(The problem happens in Google Chrome and Safari)

(Sleep function is taken from answer to What is the JavaScript version of sleep()?)

Answer Source

This is how I understand what happens:

  1. Function perform() runs, and it calls long_function(1) first.
  2. The innerHTML call gets sent.
  3. The sleepFor(1000) function gets called, but the browser hasn't rendered the innerHTML change yet.
  4. The live compiler runs through the while loop in sleepFor(), which is blocking by nature (it stops other JavaScript code from running but it also stops the browser from rendering).
  5. Once the while loop is done, JavaScript proceeds to set the innerHTML of your element to "Done", but it never got to render the number in long_function().

If you want an interesting watch on the event loop, blocking and non-blocking JavaScript, here are some resources:

This question is a bit misleading because of the title (innerHTML doesn't actually run synchronously) but the answers are interesting:
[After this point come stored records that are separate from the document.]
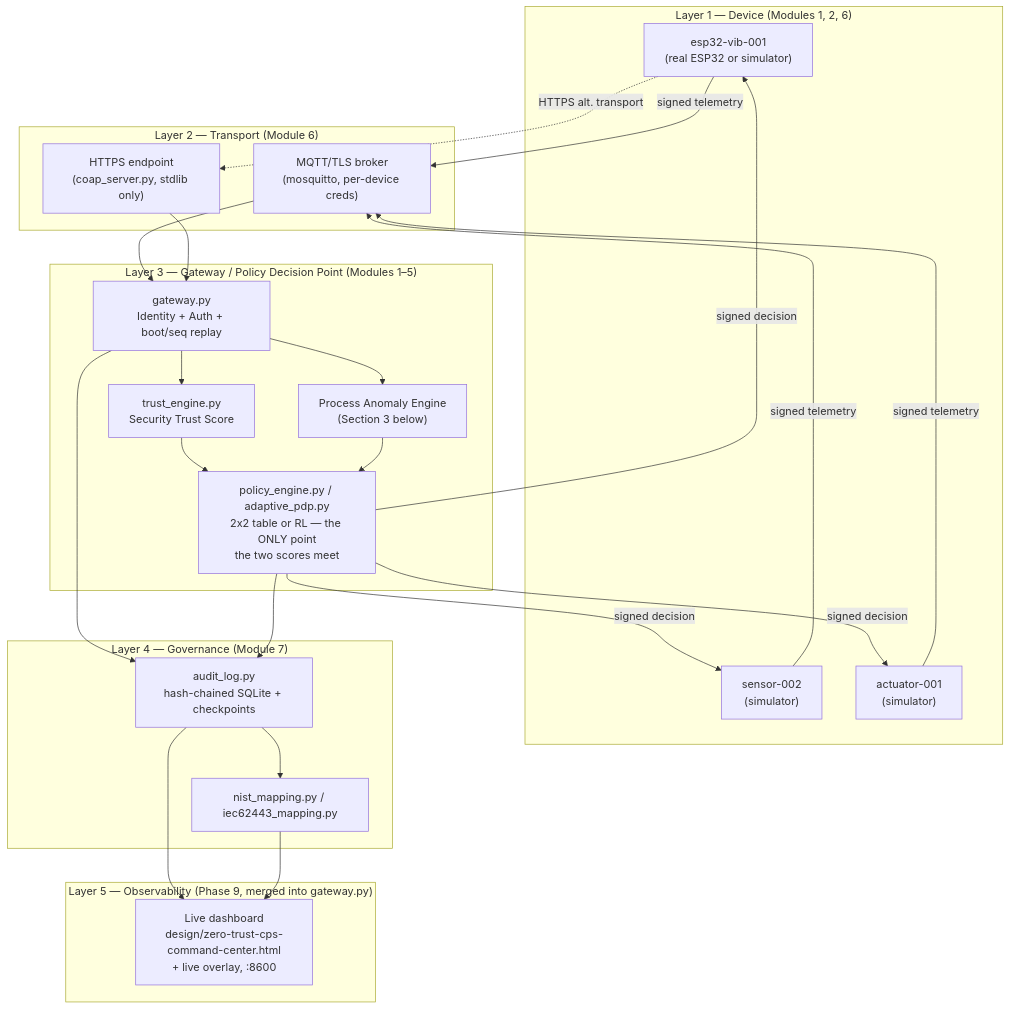
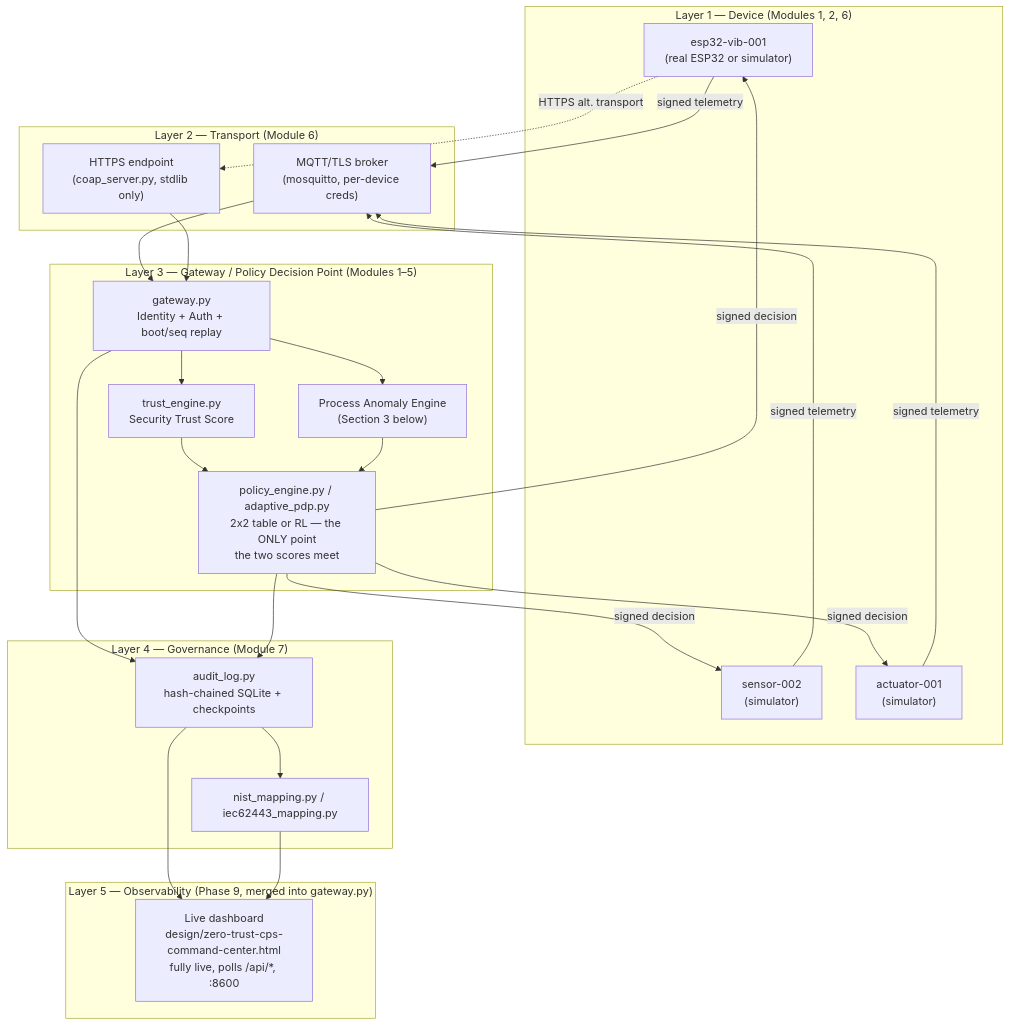
One commit to mritula2311/Zero-Trust-CPS changed the first of 6 diagrams in docs/13_system_architecture_and_workflow.md. Above: the diagram before and after it, drawn with Mermaid. The commit also changed other lines of this file and 9 other files, not shown here.

````diff
--- a/docs/13_system_architecture_and_workflow.md
+++ b/docs/13_system_architecture_and_workflow.md
@@ -17,41 +17,41 @@
 ```mermaid
 flowchart TB
     subgraph L1["Layer 1 — Device (Modules 1, 2, 6)"]
         D1["esp32-vib-001<br/>(real ESP32 or simulator)"]
         D2["sensor-002<br/>(simulator)"]
         D3["actuator-001<br/>(simulator)"]
     end
 
     subgraph L2["Layer 2 — Transport (Module 6)"]
         T1["MQTT/TLS broker<br/>(mosquitto, per-device creds)"]
         T2["HTTPS endpoint<br/>(coap_server.py, stdlib only)"]
     end
 
     subgraph L3["Layer 3 — Gateway / Policy Decision Point (Modules 1–5)"]
         G1["gateway.py<br/>Identity + Auth + boot/seq replay"]
         G2["trust_engine.py<br/>Security Trust Score"]
         G3["Process Anomaly Engine<br/>(Section 3 below)"]
         G4["policy_engine.py / adaptive_pdp.py<br/>2x2 table or RL — the ONLY point<br/>the two scores meet"]
     end
 
     subgraph L4["Layer 4 — Governance (Module 7)"]
         A1["audit_log.py<br/>hash-chained SQLite + checkpoints"]
         A2["nist_mapping.py / iec62443_mapping.py"]
     end
 
     subgraph L5["Layer 5 — Observability (Phase 9, merged into gateway.py)"]
-        V1["Live dashboard<br/>design/zero-trust-cps-command-center.html<br/>+ live overlay, :8600"]
+        V1["Live dashboard<br/>design/zero-trust-cps-command-center.html<br/>fully live, polls /api/*, :8600"]
     end
 
     D1 & D2 & D3 -->|signed telemetry| T1
     D1 -.->|HTTPS alt. transport| T2
     T1 & T2 --> G1
     G1 --> G2
     G1 --> G3
     G2 & G3 --> G4
     G4 -->|signed decision| D1 & D2 & D3
     G1 & G4 --> A1
     A1 --> A2
     A1 --> V1
     A2 --> V1
 ```
````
innerHTML can't be trusted: Does not always execute synchronously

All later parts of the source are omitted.